#### What you will do:
Word for word, restate the entries below and exclude every image.

[Opening Data section]

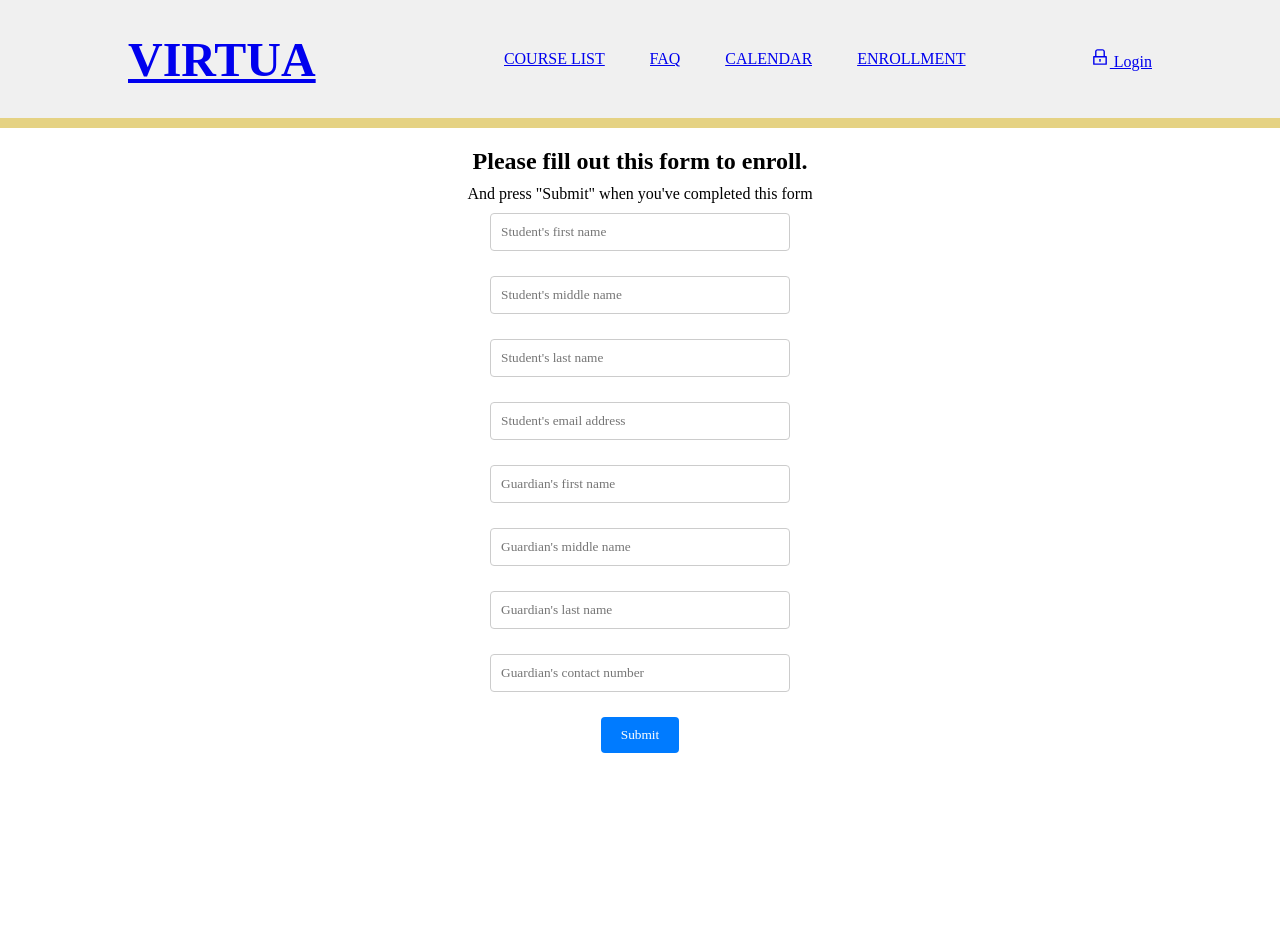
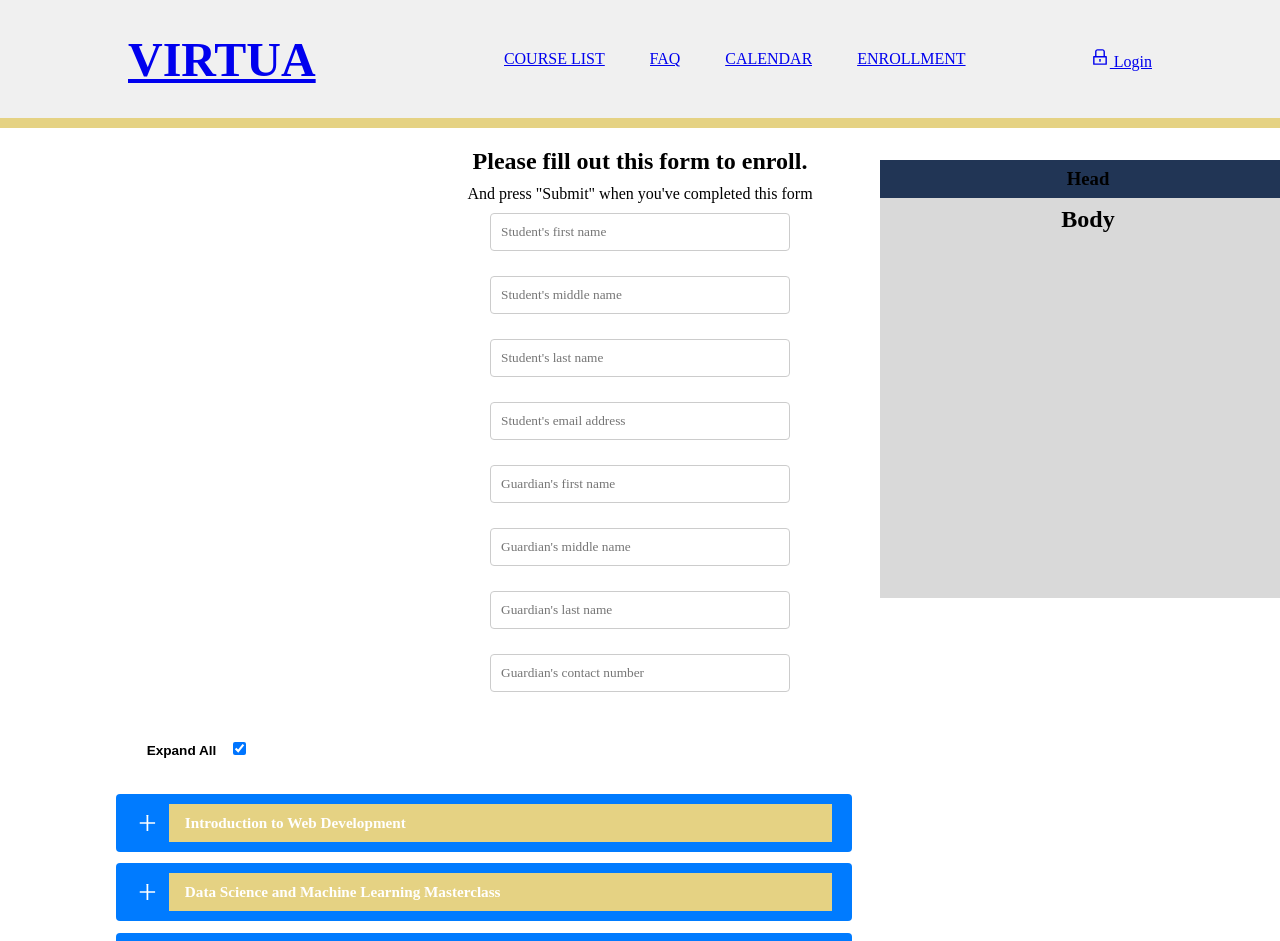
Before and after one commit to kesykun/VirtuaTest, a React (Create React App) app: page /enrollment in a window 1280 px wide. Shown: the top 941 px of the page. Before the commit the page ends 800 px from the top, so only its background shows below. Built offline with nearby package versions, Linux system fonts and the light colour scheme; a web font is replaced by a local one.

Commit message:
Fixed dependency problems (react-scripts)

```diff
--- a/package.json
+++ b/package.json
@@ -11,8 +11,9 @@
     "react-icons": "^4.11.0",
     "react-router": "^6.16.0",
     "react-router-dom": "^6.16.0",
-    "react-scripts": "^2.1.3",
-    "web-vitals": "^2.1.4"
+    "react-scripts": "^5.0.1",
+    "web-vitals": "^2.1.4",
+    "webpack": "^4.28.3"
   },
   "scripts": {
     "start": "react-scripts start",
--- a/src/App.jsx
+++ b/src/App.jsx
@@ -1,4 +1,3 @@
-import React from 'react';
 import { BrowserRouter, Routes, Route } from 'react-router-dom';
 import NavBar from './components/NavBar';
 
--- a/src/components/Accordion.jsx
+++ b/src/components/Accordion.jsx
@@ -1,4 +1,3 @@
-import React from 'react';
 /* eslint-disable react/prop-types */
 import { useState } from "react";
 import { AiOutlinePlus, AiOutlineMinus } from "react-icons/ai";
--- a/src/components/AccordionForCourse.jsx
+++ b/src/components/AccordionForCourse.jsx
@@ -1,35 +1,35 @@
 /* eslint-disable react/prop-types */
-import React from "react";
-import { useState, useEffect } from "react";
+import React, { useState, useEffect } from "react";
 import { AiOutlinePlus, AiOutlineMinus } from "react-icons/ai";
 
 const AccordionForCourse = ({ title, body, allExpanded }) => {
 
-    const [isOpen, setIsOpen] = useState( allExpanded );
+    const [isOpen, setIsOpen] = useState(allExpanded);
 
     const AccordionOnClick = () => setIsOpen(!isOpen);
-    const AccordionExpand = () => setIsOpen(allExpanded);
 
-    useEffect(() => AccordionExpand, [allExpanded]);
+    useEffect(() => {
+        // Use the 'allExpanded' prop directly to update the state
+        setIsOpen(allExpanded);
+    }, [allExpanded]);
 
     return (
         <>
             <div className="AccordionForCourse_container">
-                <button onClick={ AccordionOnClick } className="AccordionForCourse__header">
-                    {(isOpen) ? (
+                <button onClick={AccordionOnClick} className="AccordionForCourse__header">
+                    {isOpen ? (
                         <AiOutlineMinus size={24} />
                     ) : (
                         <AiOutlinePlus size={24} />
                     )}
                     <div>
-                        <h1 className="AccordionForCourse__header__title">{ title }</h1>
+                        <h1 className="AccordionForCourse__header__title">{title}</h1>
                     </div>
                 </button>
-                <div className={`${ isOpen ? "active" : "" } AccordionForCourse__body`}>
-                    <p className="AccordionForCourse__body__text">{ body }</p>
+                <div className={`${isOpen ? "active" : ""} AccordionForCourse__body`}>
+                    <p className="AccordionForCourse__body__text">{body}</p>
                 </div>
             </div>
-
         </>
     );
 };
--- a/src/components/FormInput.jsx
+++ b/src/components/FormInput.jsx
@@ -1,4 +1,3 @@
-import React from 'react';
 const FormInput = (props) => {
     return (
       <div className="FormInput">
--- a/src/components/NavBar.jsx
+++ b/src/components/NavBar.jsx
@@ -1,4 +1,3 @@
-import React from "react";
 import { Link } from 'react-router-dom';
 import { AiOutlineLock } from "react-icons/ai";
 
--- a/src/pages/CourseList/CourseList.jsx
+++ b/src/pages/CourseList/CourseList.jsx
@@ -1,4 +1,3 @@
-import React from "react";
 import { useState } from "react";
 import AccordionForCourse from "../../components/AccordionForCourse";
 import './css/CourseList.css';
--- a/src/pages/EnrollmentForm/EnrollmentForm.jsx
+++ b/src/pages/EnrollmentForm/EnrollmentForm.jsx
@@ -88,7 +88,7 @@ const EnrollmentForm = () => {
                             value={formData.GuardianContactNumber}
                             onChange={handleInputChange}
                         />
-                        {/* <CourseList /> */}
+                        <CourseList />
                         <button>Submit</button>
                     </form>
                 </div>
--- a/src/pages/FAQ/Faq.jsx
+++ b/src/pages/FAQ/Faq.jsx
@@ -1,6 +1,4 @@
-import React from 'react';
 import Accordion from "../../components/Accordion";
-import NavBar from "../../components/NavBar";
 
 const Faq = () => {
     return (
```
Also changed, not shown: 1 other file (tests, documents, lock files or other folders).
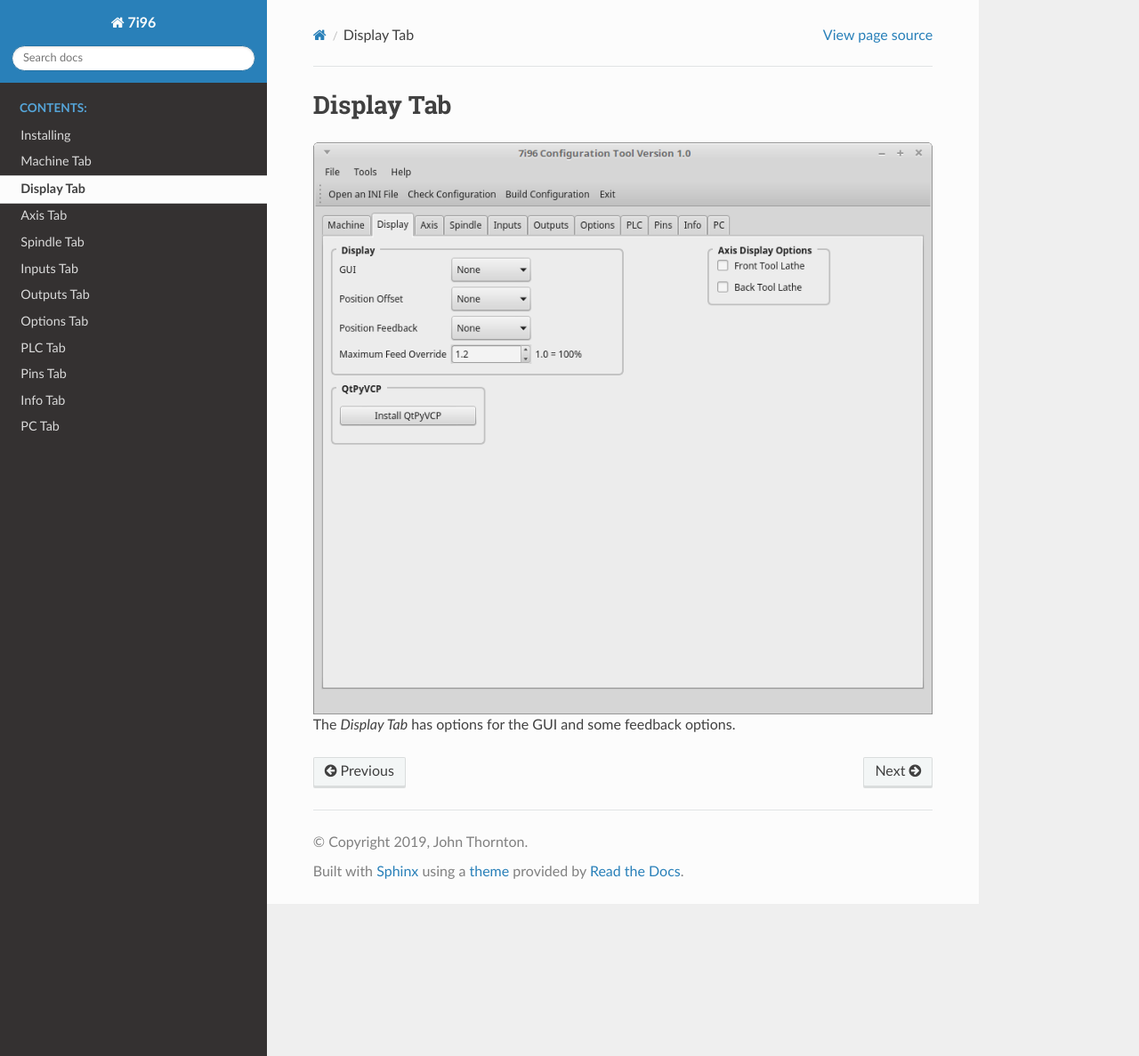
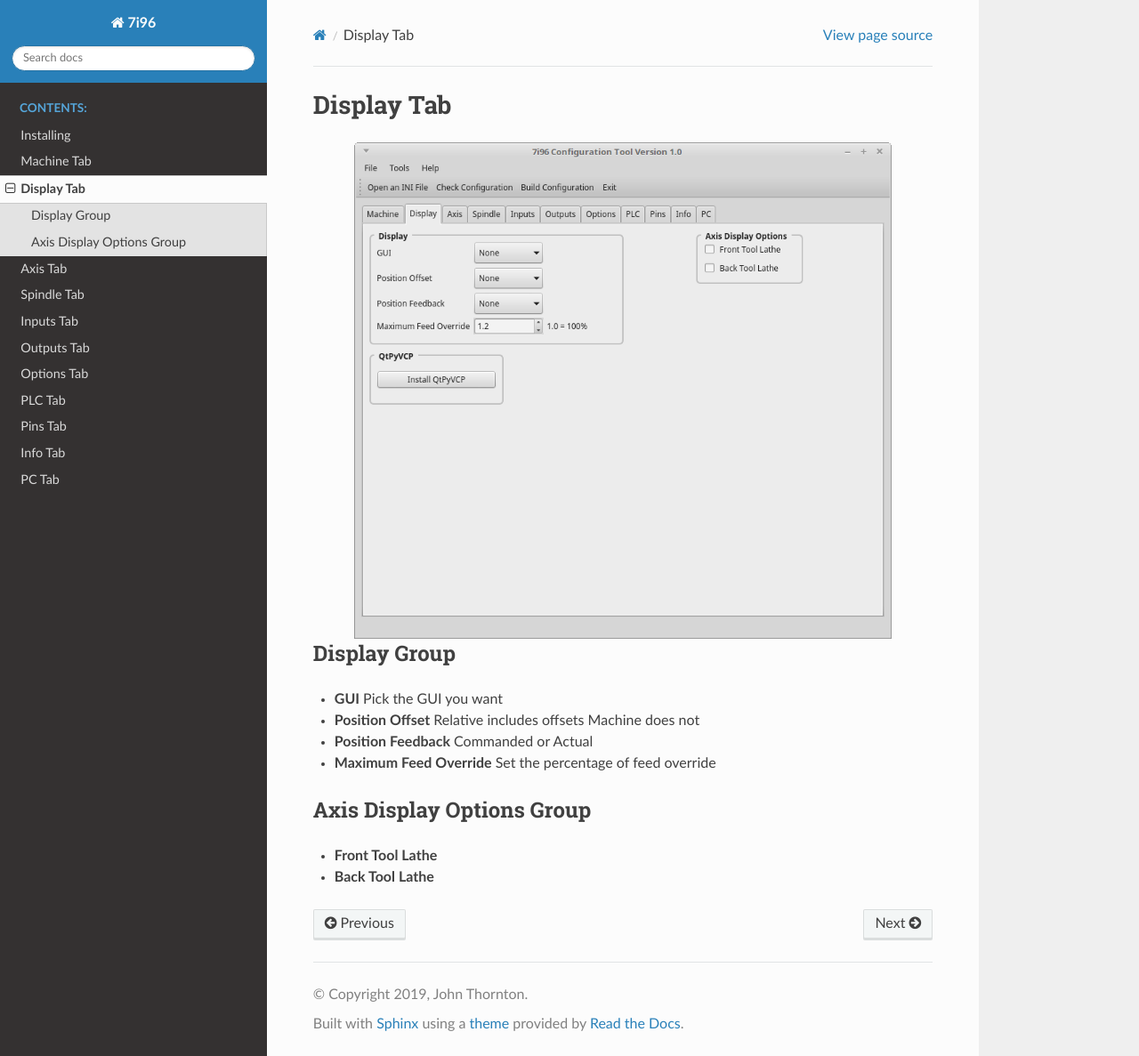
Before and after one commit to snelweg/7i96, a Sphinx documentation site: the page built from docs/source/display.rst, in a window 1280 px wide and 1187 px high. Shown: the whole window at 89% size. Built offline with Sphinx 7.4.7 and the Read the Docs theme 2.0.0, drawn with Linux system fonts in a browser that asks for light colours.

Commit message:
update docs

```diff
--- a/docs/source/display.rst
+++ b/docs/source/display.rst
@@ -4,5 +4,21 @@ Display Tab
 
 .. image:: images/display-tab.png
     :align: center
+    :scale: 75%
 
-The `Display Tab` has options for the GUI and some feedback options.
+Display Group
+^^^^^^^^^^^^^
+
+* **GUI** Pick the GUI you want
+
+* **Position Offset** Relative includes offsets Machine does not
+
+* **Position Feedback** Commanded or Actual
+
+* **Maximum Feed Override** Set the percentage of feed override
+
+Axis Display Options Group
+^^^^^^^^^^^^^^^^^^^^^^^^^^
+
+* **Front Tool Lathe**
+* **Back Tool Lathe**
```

[Closing Data section]

#### Task result:
Before and after one commit to kesykun/VirtuaTest, a React (Create React App) app: page /enrollment in a window 1280 px wide. Shown: the top 941 px of the page. Before the commit the page ends 800 px from the top, so only its background shows below. Built offline with nearby package versions, Linux system fonts and the light colour scheme; a web font is replaced by a local one.

Commit message:
Fixed dependency problems (react-scripts)

```diff
--- a/package.json
+++ b/package.json
@@ -11,8 +11,9 @@
     "react-icons": "^4.11.0",
     "react-router": "^6.16.0",
     "react-router-dom": "^6.16.0",
-    "react-scripts": "^2.1.3",
-    "web-vitals": "^2.1.4"
+    "react-scripts": "^5.0.1",
+    "web-vitals": "^2.1.4",
+    "webpack": "^4.28.3"
   },
   "scripts": {
     "start": "react-scripts start",
--- a/src/App.jsx
+++ b/src/App.jsx
@@ -1,4 +1,3 @@
-import React from 'react';
 import { BrowserRouter, Routes, Route } from 'react-router-dom';
 import NavBar from './components/NavBar';
 
--- a/src/components/Accordion.jsx
+++ b/src/components/Accordion.jsx
@@ -1,4 +1,3 @@
-import React from 'react';
 /* eslint-disable react/prop-types */
 import { useState } from "react";
 import { AiOutlinePlus, AiOutlineMinus } from "react-icons/ai";
--- a/src/components/AccordionForCourse.jsx
+++ b/src/components/AccordionForCourse.jsx
@@ -1,35 +1,35 @@
 /* eslint-disable react/prop-types */
-import React from "react";
-import { useState, useEffect } from "react";
+import React, { useState, useEffect } from "react";
 import { AiOutlinePlus, AiOutlineMinus } from "react-icons/ai";
 
 const AccordionForCourse = ({ title, body, allExpanded }) => {
 
-    const [isOpen, setIsOpen] = useState( allExpanded );
+    const [isOpen, setIsOpen] = useState(allExpanded);
 
     const AccordionOnClick = () => setIsOpen(!isOpen);
-    const AccordionExpand = () => setIsOpen(allExpanded);
 
-    useEffect(() => AccordionExpand, [allExpanded]);
+    useEffect(() => {
+        // Use the 'allExpanded' prop directly to update the state
+        setIsOpen(allExpanded);
+    }, [allExpanded]);
 
     return (
         <>
             <div className="AccordionForCourse_container">
-                <button onClick={ AccordionOnClick } className="AccordionForCourse__header">
-                    {(isOpen) ? (
+                <button onClick={AccordionOnClick} className="AccordionForCourse__header">
+                    {isOpen ? (
                         <AiOutlineMinus size={24} />
                     ) : (
                         <AiOutlinePlus size={24} />
                     )}
                     <div>
-                        <h1 className="AccordionForCourse__header__title">{ title }</h1>
+                        <h1 className="AccordionForCourse__header__title">{title}</h1>
                     </div>
                 </button>
-                <div className={`${ isOpen ? "active" : "" } AccordionForCourse__body`}>
-                    <p className="AccordionForCourse__body__text">{ body }</p>
+                <div className={`${isOpen ? "active" : ""} AccordionForCourse__body`}>
+                    <p className="AccordionForCourse__body__text">{body}</p>
                 </div>
             </div>
-
         </>
     );
 };
--- a/src/components/FormInput.jsx
+++ b/src/components/FormInput.jsx
@@ -1,4 +1,3 @@
-import React from 'react';
 const FormInput = (props) => {
     return (
       <div className="FormInput">
--- a/src/components/NavBar.jsx
+++ b/src/components/NavBar.jsx
@@ -1,4 +1,3 @@
-import React from "react";
 import { Link } from 'react-router-dom';
 import { AiOutlineLock } from "react-icons/ai";
 
--- a/src/pages/CourseList/CourseList.jsx
+++ b/src/pages/CourseList/CourseList.jsx
@@ -1,4 +1,3 @@
-import React from "react";
 import { useState } from "react";
 import AccordionForCourse from "../../components/AccordionForCourse";
 import './css/CourseList.css';
--- a/src/pages/EnrollmentForm/EnrollmentForm.jsx
+++ b/src/pages/EnrollmentForm/EnrollmentForm.jsx
@@ -88,7 +88,7 @@ const EnrollmentForm = () => {
                             value={formData.GuardianContactNumber}
                             onChange={handleInputChange}
                         />
-                        {/* <CourseList /> */}
+                        <CourseList />
                         <button>Submit</button>
                     </form>
                 </div>
--- a/src/pages/FAQ/Faq.jsx
+++ b/src/pages/FAQ/Faq.jsx
@@ -1,6 +1,4 @@
-import React from 'react';
 import Accordion from "../../components/Accordion";
-import NavBar from "../../components/NavBar";
 
 const Faq = () => {
     return (
```
Also changed, not shown: 1 other file (tests, documents, lock files or other folders).
Before and after one commit to snelweg/7i96, a Sphinx documentation site: the page built from docs/source/display.rst, in a window 1280 px wide and 1187 px high. Shown: the whole window at 89% size. Built offline with Sphinx 7.4.7 and the Read the Docs theme 2.0.0, drawn with Linux system fonts in a browser that asks for light colours.

Commit message:
update docs

```diff
--- a/docs/source/display.rst
+++ b/docs/source/display.rst
@@ -4,5 +4,21 @@ Display Tab
 
 .. image:: images/display-tab.png
     :align: center
+    :scale: 75%
 
-The `Display Tab` has options for the GUI and some feedback options.
+Display Group
+^^^^^^^^^^^^^
+
+* **GUI** Pick the GUI you want
+
+* **Position Offset** Relative includes offsets Machine does not
+
+* **Position Feedback** Commanded or Actual
+
+* **Maximum Feed Override** Set the percentage of feed override
+
+Axis Display Options Group
+^^^^^^^^^^^^^^^^^^^^^^^^^^
+
+* **Front Tool Lathe**
+* **Back Tool Lathe**
```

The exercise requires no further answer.